What better thing to explore the week before Valentine’s Day than love scenes – the culmination of any good romance novel?
I often hear authors (published authors even) say that they need a glass of wine to write a love scene. Sometimes even a kissing scene can be difficult, and I dare say that for those people, writing chemistry between two people (touches, body language, etc) can be a problem too, because somewhere in their heads their mother (grandmother, whoever) is shouting, “Where’s your modesty? Your sense of decorum? Nice girls don’t *think* about those things, and certainly don’t admit it by writing them down!” For me, it was my mother, though not in so many words. I always felt it was implied that public discussion of such things whether in verbal or written form was immodest and perhaps even somewhat immoral – but embarrassing at the very least.
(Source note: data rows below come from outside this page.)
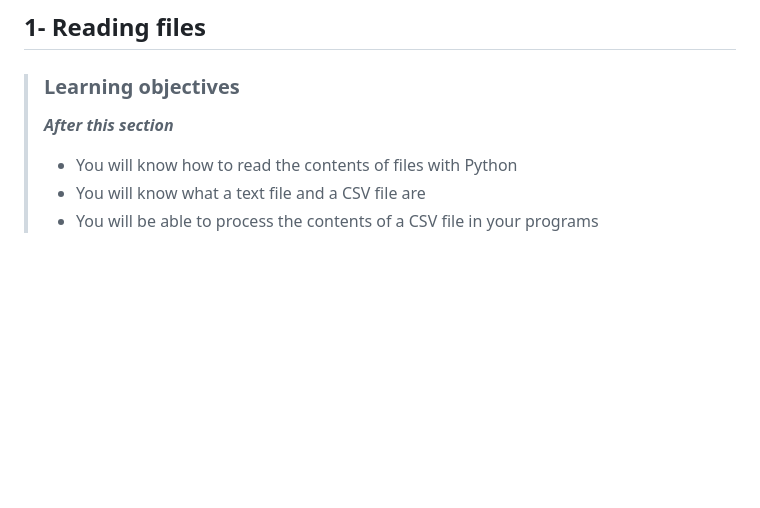
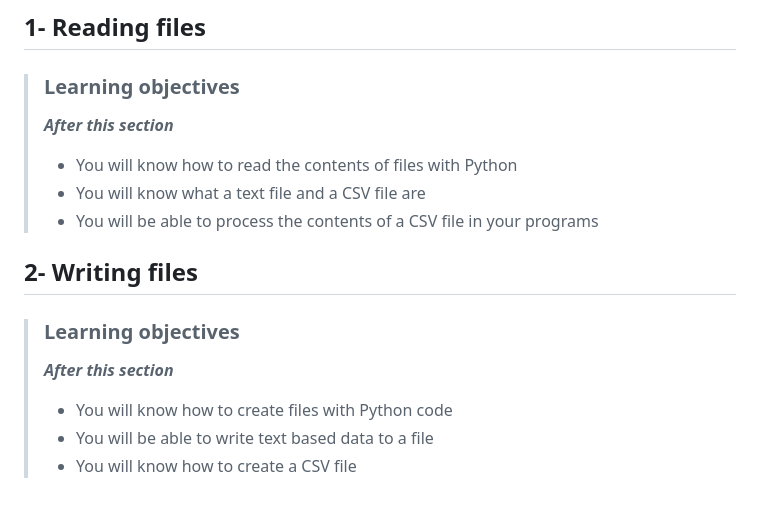
Before and after one commit to devwithbernard/learn-python, a Markdown page: readme.md, the part around the change. GitHub-like rendering; blank space fills up the shorter version.

Commit message:
Writing files: Objectives

```diff
--- a/readme.md
+++ b/readme.md
@@ -177,3 +177,12 @@
 > - You will know how to read the contents of files with Python
 > - You will know what a text file and a CSV file are
 > - You will be able to process the contents of a CSV file in your programs
+
+
+## 2- Writing files
+
+> ### Learning objectives
+>***After this section***
+> - You will know how to create files with Python code
+> - You will be able to write text based data to a file
+> - You will know how to create a CSV file
```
I hid my reading choices from her for a long time…I think I was probably half-way through college before I actually admitted I liked the steamier stuff. That’s not to say I don’t enjoy a good “light” romance, but in my “to be read” pile, the Harlequin Blaze novels tend to rise to the top (along with more hardcore fare I still don’t really admit to reading except in passing, and don’t include in my online catalogs).
As far as writing goes…I don’t explicitly *plan* for my books to be steamy, but they always turn out that way. And I like them that way, despite my very conservative upbringing and my still-fairly conservative faith. It took me a long time to openly acknowledge that, but somewhere along the way, I decided I had to come to grips with it if I ever wanted to publish. I’m a firm believer that I am who I am, where I am in life for a specific reason – and to deny that would be foolish.
Once I got to that point, I could finally do away with that “what if my mom reads this” feeling. No one’s looking over my shoulder when I’m writing – it’s just me and the characters, and my personal interpretation of chemistry, attraction and passion. That doesn’t always equal sex – in fact some of the steamiest scenes I’ve written have little physical contact at all. I never shy away from a good sex scene though – even when it’s going to result in more heartache and confusion for my characters. And if I ever get published, my mom is welcome to skip those parts. I can’t let my perception of her opinion or that of anyone else affect my writing. I have to be true to myself.
How do I write those “pesky” love scenes? As voyeuristic as it sounds, I watch. My characters are pulled in by their own natural chemistry, and I let it play out in my head as the movie continues on. I pay close attention, and tune into each of their thoughts. Sure, I write down the physical movements, but for me, they’re all tied into the emotional ups and downs that the characters are experiencing through the act. A kiss is never just a kiss in my head, it’s an action never taken (or given) lightly, and one that always has more dramatic results than one might expect. I get swept up in those emotions as I write, actually feeling the intense emotional waves that my characters are feeling as they experience each other – not just attraction and connection, but self-consciousness and doubt as well. And I feel it for both my male and female characters simultaneously – it’s an odd thing, and something I can’t really ever hope to explain fully in words.
So I’m curious – whether you write sweet or hot romance (or just a hint of romance in any genre), how do you write your love scenes? Do you need that glass of wine, or does it flow like honey all on its own? If you don’t write, what’s your favorite type of love scene to read, and what draws you in about it?